**MATERIALS PROVIDED**
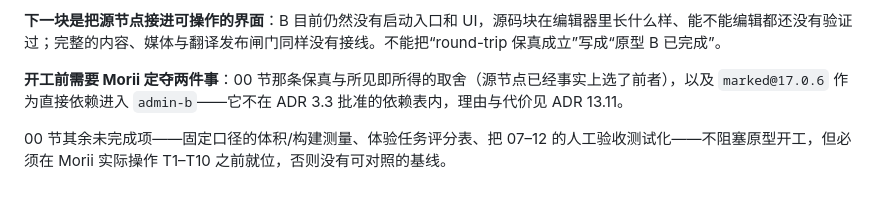
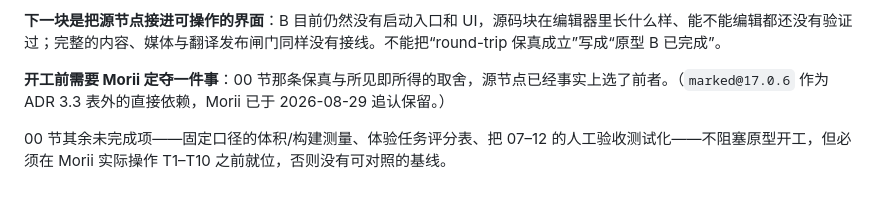
Before and after one commit to Morii9961/Moriium, a Markdown page: docs/enouia-todo.md, the part around the change. Rendered like a GitHub page.

```diff
--- a/docs/enouia-todo.md
+++ b/docs/enouia-todo.md
@@ -229,6 +229,6 @@ Tiptap 已经接进原型 B，round-trip 丢失计数也已建立（ADR 13.10、
 
 **下一块是把源节点接进可操作的界面**：B 目前仍然没有启动入口和 UI，源码块在编辑器里长什么样、能不能编辑都还没有验证过；完整的内容、媒体与翻译发布闸门同样没有接线。不能把“round-trip 保真成立”写成“原型 B 已完成”。
 
-**开工前需要 Morii 定夺两件事**：00 节那条保真与所见即所得的取舍（源节点已经事实上选了前者），以及 `marked@17.0.6` 作为直接依赖进入 `admin-b`——它不在 ADR 3.3 批准的依赖表内，理由与代价见 ADR 13.11。
+**开工前需要 Morii 定夺一件事**：00 节那条保真与所见即所得的取舍，源节点已经事实上选了前者。（`marked@17.0.6` 作为 ADR 3.3 表外的直接依赖，Morii 已于 2026-08-29 追认保留。）
 
 00 节其余未完成项——固定口径的体积/构建测量、体验任务评分表、把 07–12 的人工验收测试化——不阻塞原型开工，但必须在 Morii 实际操作 T1–T10 之前就位，否则没有可对照的基线。
```
Also changed, not shown: docs/adr-0001-phase1-spike.md (+2 -2 lines), docs/handoff-codex-phase1.md (+2 -2 lines).
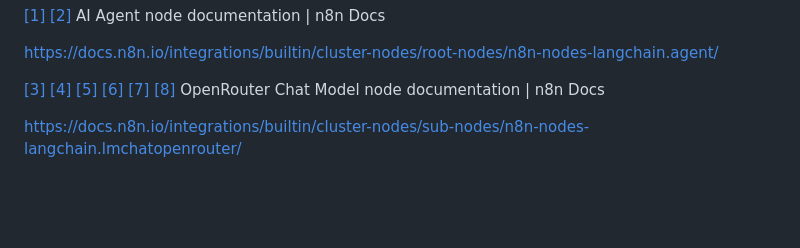
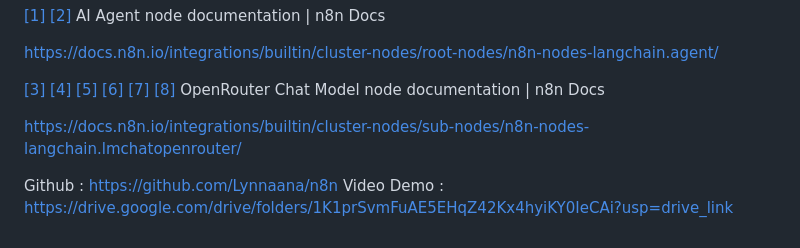
Before and after one commit to Lynnaana/n8n, a Markdown page: README.md, the part around the change. Drawn GitHub-style; blank space fills up the shorter version.

```diff
--- a/README.md
+++ b/README.md
@@ -96,3 +96,6 @@ Happy automating!
 [\[3\]](https://docs.n8n.io/integrations/builtin/cluster-nodes/sub-nodes/n8n-nodes-langchain.lmchatopenrouter/#:~:text=Model) [\[4\]](https://docs.n8n.io/integrations/builtin/cluster-nodes/sub-nodes/n8n-nodes-langchain.lmchatopenrouter/#:~:text=Frequency%20Penalty) [\[5\]](https://docs.n8n.io/integrations/builtin/cluster-nodes/sub-nodes/n8n-nodes-langchain.lmchatopenrouter/#:~:text=Sampling%20Temperature) [\[6\]](https://docs.n8n.io/integrations/builtin/cluster-nodes/sub-nodes/n8n-nodes-langchain.lmchatopenrouter/#:~:text=Response%20Format) [\[7\]](https://docs.n8n.io/integrations/builtin/cluster-nodes/sub-nodes/n8n-nodes-langchain.lmchatopenrouter/#:~:text=Presence%20Penalty) [\[8\]](https://docs.n8n.io/integrations/builtin/cluster-nodes/sub-nodes/n8n-nodes-langchain.lmchatopenrouter/#:~:text=Timeout) OpenRouter Chat Model node documentation | n8n Docs
 
 <https://docs.n8n.io/integrations/builtin/cluster-nodes/sub-nodes/n8n-nodes-langchain.lmchatopenrouter/>
+
+Github : https://github.com/Lynnaana/n8n
+Video Demo : https://drive.google.com/drive/folders/1K1prSvmFuAE5EHqZ42Kx4hyiKY0IeCAi?usp=drive_link
```
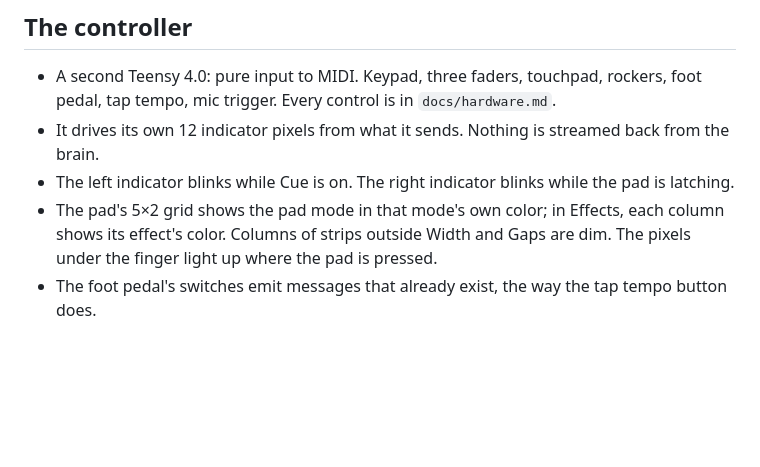
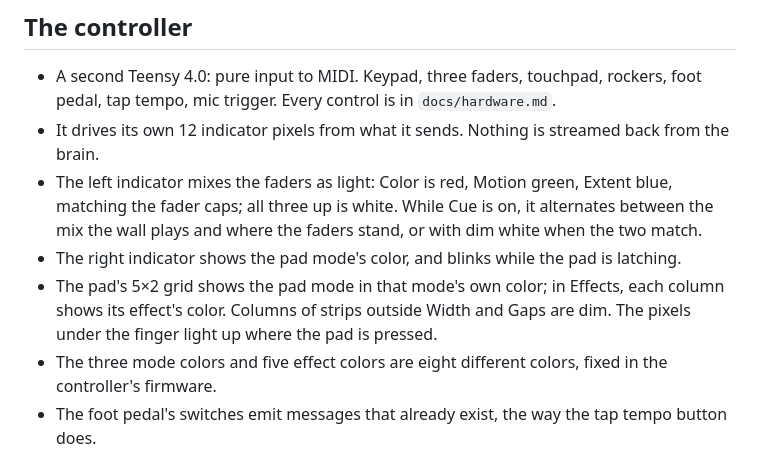
Before and after one commit to knorrli/Aurora, a Markdown page: docs/design.md, the part around the change. GitHub-like rendering; blank space fills up the shorter version.

Commit message:
Decide the indicator colors: faders mix on the left, pad mode on the right
Co-Authored-By: Claude Opus 5.5 <noreply@anthropic.com>

```diff
--- a/docs/design.md
+++ b/docs/design.md
@@ -117,8 +117,10 @@
 
 - A second Teensy 4.0: pure input to MIDI. Keypad, three faders, touchpad, rockers, foot pedal, tap tempo, mic trigger. Every control is in `docs/hardware.md`.
 - It drives its own 12 indicator pixels from what it sends. Nothing is streamed back from the brain.
-- The left indicator blinks while Cue is on. The right indicator blinks while the pad is latching.
+- The left indicator mixes the faders as light: Color is red, Motion green, Extent blue, matching the fader caps; all three up is white. While Cue is on, it alternates between the mix the wall plays and where the faders stand, or with dim white when the two match.
+- The right indicator shows the pad mode's color, and blinks while the pad is latching.
 - The pad's 5×2 grid shows the pad mode in that mode's own color; in Effects, each column shows its effect's color. Columns of strips outside Width and Gaps are dim. The pixels under the finger light up where the pad is pressed.
+- The three mode colors and five effect colors are eight different colors, fixed in the controller's firmware.
 - The foot pedal's switches emit messages that already exist, the way the tap tempo button does.
 
 ## Out of scope
```
Also changed, not shown: TODO.md (+1 -1 lines).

**EXERCISE OBJECTIVE**
Scan the material above for the word "right", and copy each line where it appears.

**RESPONSE TO THE EXERCISE**
Decide the indicator colors: faders mix on the left, pad mode on the right
-- The left indicator blinks while Cue is on. The right indicator blinks while the pad is latching.
+- The right indicator shows the pad mode's color, and blinks while the pad is latching.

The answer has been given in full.